On Tuesday, Asian equities fell in lockstep with Wall Street, as concerns grew that US rate hikes to combat inflation would stifle economic development. Tokyo, Hong Kong, South Korea, and Australia all saw their stock market benchmarks fall. Shanghai has progressed. Oil prices dropped more than a dollar but remained above $100 per barrel. On Monday, Wall Street’s benchmark S&P 500 index fell 3.2 percent, marking its lowest level in more than a year.
Suggestion For You:
The Nikkei 225 in Tokyo lost 0.8 percent to 26,117.76 and Hong Kong’s Hang Seng dropped 2.8 percent to 19,436.73. The Shanghai Composite Index gained 0.2 percent to 3,009.22 after the Chinese government announced rent cuts and other aid for small businesses in a new effort to boost anemic economic growth. The Kospi in Seoul shed 0.7 percent to 3,593.12 and Sydney’s S&P-ASX 200 declined 1.2 percent to 7,034.90.

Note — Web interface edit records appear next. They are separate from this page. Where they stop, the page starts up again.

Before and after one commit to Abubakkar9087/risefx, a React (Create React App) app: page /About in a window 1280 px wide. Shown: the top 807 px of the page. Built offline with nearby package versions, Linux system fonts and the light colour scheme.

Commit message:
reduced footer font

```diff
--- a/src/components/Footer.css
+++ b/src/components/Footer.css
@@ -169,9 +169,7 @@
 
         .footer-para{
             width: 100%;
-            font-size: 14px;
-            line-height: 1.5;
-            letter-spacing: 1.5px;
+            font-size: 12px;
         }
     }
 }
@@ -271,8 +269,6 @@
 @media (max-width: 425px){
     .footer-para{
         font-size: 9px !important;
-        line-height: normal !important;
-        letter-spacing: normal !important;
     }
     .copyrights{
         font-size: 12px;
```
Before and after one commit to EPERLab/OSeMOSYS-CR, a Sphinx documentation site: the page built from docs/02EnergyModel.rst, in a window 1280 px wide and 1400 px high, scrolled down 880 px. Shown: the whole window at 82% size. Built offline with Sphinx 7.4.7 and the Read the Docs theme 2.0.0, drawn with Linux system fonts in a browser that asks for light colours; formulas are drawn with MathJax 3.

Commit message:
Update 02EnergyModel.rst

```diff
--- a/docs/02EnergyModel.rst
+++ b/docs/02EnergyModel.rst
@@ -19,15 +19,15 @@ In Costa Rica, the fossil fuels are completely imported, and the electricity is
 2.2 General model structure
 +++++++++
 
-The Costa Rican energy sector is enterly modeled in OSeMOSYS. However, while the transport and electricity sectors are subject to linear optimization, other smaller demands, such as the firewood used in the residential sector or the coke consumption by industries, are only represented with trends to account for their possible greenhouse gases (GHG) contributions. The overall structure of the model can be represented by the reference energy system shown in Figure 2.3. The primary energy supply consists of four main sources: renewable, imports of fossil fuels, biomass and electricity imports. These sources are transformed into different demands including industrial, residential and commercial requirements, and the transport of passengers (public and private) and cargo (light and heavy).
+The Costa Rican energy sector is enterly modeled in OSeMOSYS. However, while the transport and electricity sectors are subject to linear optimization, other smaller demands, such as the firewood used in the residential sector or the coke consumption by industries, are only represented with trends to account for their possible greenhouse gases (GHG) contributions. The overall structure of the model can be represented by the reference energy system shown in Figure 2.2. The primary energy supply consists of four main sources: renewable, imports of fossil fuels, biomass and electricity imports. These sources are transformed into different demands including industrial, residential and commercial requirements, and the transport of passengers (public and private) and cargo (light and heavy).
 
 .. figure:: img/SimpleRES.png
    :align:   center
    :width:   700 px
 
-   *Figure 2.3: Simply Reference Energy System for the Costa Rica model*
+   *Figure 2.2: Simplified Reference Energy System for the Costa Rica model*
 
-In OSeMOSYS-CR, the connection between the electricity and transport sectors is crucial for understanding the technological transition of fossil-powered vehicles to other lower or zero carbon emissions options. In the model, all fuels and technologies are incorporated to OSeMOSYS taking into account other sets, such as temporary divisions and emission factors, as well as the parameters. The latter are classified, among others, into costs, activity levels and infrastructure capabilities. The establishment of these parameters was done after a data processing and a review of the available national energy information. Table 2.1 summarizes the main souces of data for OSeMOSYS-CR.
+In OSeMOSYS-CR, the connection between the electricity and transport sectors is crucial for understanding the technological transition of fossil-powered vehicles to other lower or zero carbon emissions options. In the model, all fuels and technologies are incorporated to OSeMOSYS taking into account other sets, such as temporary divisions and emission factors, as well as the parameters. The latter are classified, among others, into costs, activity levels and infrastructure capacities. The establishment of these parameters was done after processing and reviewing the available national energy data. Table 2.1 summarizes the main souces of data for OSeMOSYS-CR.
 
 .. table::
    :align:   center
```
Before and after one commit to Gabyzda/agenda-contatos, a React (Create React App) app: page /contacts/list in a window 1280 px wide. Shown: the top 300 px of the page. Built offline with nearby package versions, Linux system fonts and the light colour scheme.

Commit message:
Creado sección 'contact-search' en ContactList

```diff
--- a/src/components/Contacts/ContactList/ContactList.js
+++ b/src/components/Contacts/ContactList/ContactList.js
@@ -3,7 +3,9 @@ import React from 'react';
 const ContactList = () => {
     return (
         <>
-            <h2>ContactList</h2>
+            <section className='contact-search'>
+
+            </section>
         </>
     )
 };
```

India’s Sensex opened up 0.1 percent at 54,537.35. New Zealand and Southeast Asian markets retreated. On Wall Street, the S&P 500 sank to 3,991.24. That leaves Wall Street’s benchmark down 16.8 percent from its January 3 record. The Dow Jones Industrial Average fell 2 percent to 32,245.70. The Nasdaq composite slid 4.3 percent to 11,623.25 as tech stocks to the brunt of the selling.
Energy stocks also fell. Marathon Oil and APA Corp. each sank more than 14 percent. Stocks have declined as the Fed turns away from a strategy of pumping money into the financial system, which boosted prices. The US central bank has raised its key rate from close to zero, where it sat for much of the coronavirus pandemic. Last week, it indicated it will double the size of future increases from its usual margin.
In energy markets, benchmark US crude sank from USD 1.15 to USD 101.94 per barrel in electronic trading on the New York Mercantile Exchange. The contract plunged from USD 6.68 to USD 103.09 on Monday. Brent crude, the price basis for international oil trading, lost USD 1.20 to USD 104.74 per barrel in London. It fell from USD 6.45 the previous session to USD 105.94. The dollar gained to 130.43 yen from Monday’s 130.32 yen. The euro rose to USD 1.0576 from USD 1.0566.
For Latest News Follow us on Google News
- Show all
- Trending News
- Popular By week